Note on Inspection Bodies: Though automations and AI are the flavour of the decade (2020-2030); inspections are often entrusted on inspectors, their skill, qualifications, experience (and even morals & ethics). Certain CABs run personnel certification programs as well. There is a close inter-connection here with assessments (exams) and certification of personnel.

Accreditation Bodies (ABs)

This is one layer above CABs, Labs and IBs in a certain way. Traditionally governments of nations were entrusted with all matter considered critical to assuring health and safety among other functions where morals and ethics were paramount. So, the function of the checker of checkers was entrusted with entities under direct control of governments.

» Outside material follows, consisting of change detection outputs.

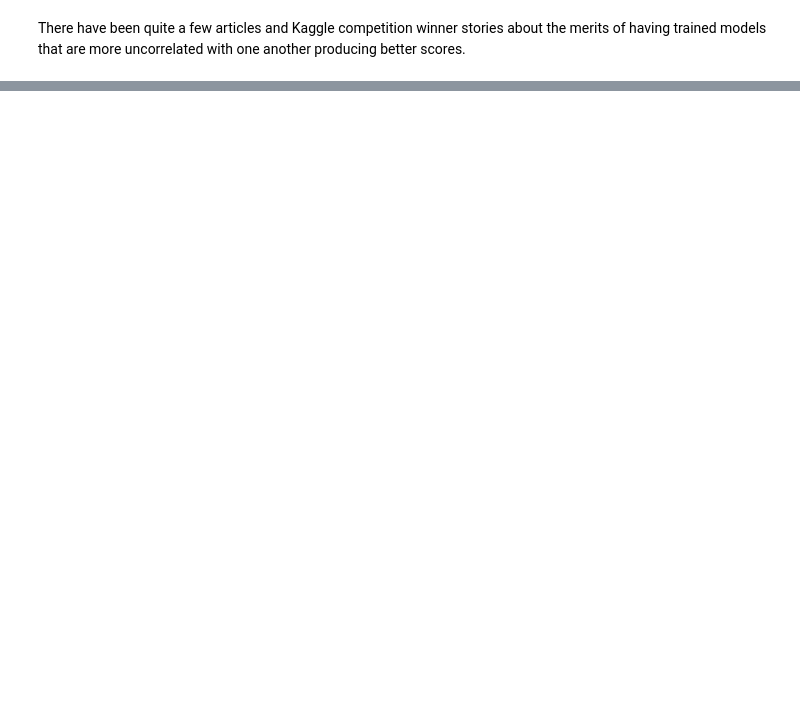
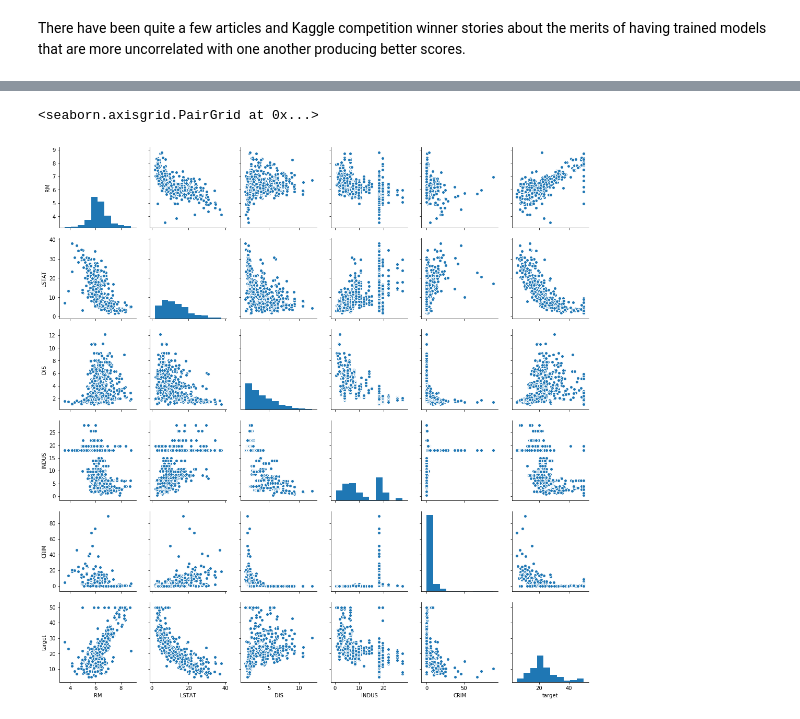
Before and after one commit to mcminnra/notebooks, a Jupyter notebook: data_analysis/boston.ipynb, the cells around one changed output, grey strips where cells are left out. Saved outputs shown, nothing was run; the diff lists cells and outputs as text; code cells hidden in the pictures; blank space fills up the shorter version.

```diff
--- a/data_analysis/boston.ipynb
+++ b/data_analysis/boston.ipynb
@@ -393,0 +577,7 @@ plt.show()
+# %%
+# Let's do a little inference in important features from Gradient Boosting
+
+sns.pairplot(df[['RM', 'LSTAT', 'DIS', 'INDUS', 'CRIM', 'target']])
+# %% [output]
+<seaborn.axisgrid.PairGrid at 0x...>
+[figure, added]
```
Also changed, not shown: parts of 29 cells of this notebook.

In essence that is what ABs are: they are checkers of entities which check: Labs, CABs and IBs.

Most of the countries in the world continue to have government-controlled Accreditation Bodies. In some cases, like in USA, there are several ABs and they are not in total control of the governments. In United Kingdom: United Kingdom Accreditation Service is a not-for-profit company limited by guarantee. Though it is independent of Government there are some linkages with the government. It is not always true that ABs are not for profit; because the concept of profit needs to be understood with context. In countries where more than one AB operate, there is a creation of a National Accreditation Body. This is also because there are Mutually Recognition Arrangement or MRAs.

As a precursor to understanding MRAs; we need to imagine the supply chain of assurance once more.

Product or Service creators are checked by Labs & IBs and assured by CABs. ABs check LABs, IBs & CABs. Who checks ABs? Here is a bit of grey as ABs are often backed by someone like a government or some other instrument of trust. But when countries are trading between each other quantifying ‘trust’ is not easy. Establishing these trusts call for agreements which lay out rules and processes. Examples are ILAC and APAC Mutual Recognition Arrangement: International Laboratory Accreditation Cooperation (ILAC) and Asia Pacific MRAs are agreements. One of the primary roles of APAC is to extend the APAC Mutual Recognition Arrangement (MRA) and harmonise accreditation practices in the region. In 2022, 54 of the 65 members of APAC are MRA signatories and are APAC Full Members. These agreements act as instruments of trust.

Product Manufacturers (Including Service as a product) or sellers (and buyers)

This is easy, is it not? Anyone or/and an entity creating a product that has a function and hence a value is considered a Product Manufacturer. For a good percentage of them, it is critical that the value & quality of their products remain high and quantifiable. It is common for representative of PMs to contribute to “Standardisation”. Often these representatives are closest to changes, advancements as well as future disruptions to the supply chain of the products they create. Hence, they are a key stakeholder, user as well as contributor to the TIC industry.

Customers or Buyers

Unknown to everyone, this is the biggest user of the services of the TIC industry. End users as well as businesses are always buying. Every buy decision is a payment made against a promise of product’s (or a service’s) future performance. Almost all the time there is an assurer involved and scores of standards. All those logos, marks, numbers that you see are giving information about these are assurances. Awareness and correct understanding of the landscape of the TIC industry is critical for ALL the buy decisions.

Authorities having jurisdiction (AHJs)

This term again covers a very wide range of entities and often grouping together bodies that have a legal backing. An AHJ could be a regional municipal body or an entity entrusted with large public infrastructure (Ports / Energy, etc.). These are entities often considered as ones who are empowered to create technical regulations. As an example, an authority of a country could publish a requirement that a given product needs to comply with a given standard to be sold or imported in a given country. Or the airport authority of a country / region could define the preparedness or training level of every security professional which needs to be assessed using a personnel certification program that is created and run using ISO17020. There is a long list of such examples.